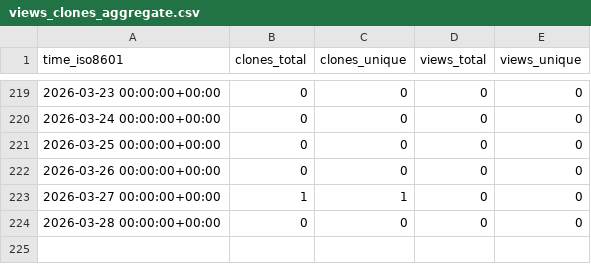
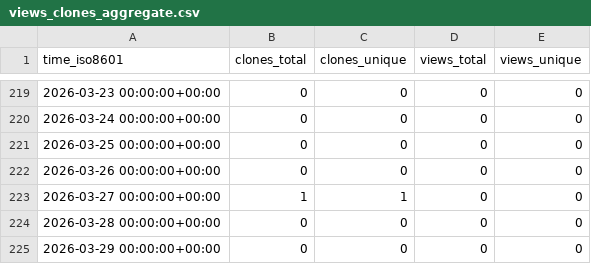
Before and after one commit to AnthonyMichaelTDM/my-repo-stats, a CSV file: AnthonyMichaelTDM/basic-computer-games/ghrs-data/views_clones_aggregate.csv, drawn as a sheet; only a part is shown, gaps mark what is left out; the diff names each change by its address in the sheet, - before the commit and + after, or states it on an @@ line.

```diff
--- a/AnthonyMichaelTDM/basic-computer-games/ghrs-data/views_clones_aggregate.csv
+++ b/AnthonyMichaelTDM/basic-computer-games/ghrs-data/views_clones_aggregate.csv
+row 225: 2026-03-29 00:00:00+00:00 | 0 | 0 | 0 | 0
```
Also changed, not shown: 1 other file.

▸ **ACTIVITY**:
Return, from the material above, each line holding the string "basic".

▸ **THE COMPLETED TASK**:
Before and after one commit to AnthonyMichaelTDM/my-repo-stats, a CSV file: AnthonyMichaelTDM/basic-computer-games/ghrs-data/views_clones_aggregate.csv, drawn as a sheet; only a part is shown, gaps mark what is left out; the diff names each change by its address in the sheet, - before the commit and + after, or states it on an @@ line.
--- a/AnthonyMichaelTDM/basic-computer-games/ghrs-data/views_clones_aggregate.csv
+++ b/AnthonyMichaelTDM/basic-computer-games/ghrs-data/views_clones_aggregate.csv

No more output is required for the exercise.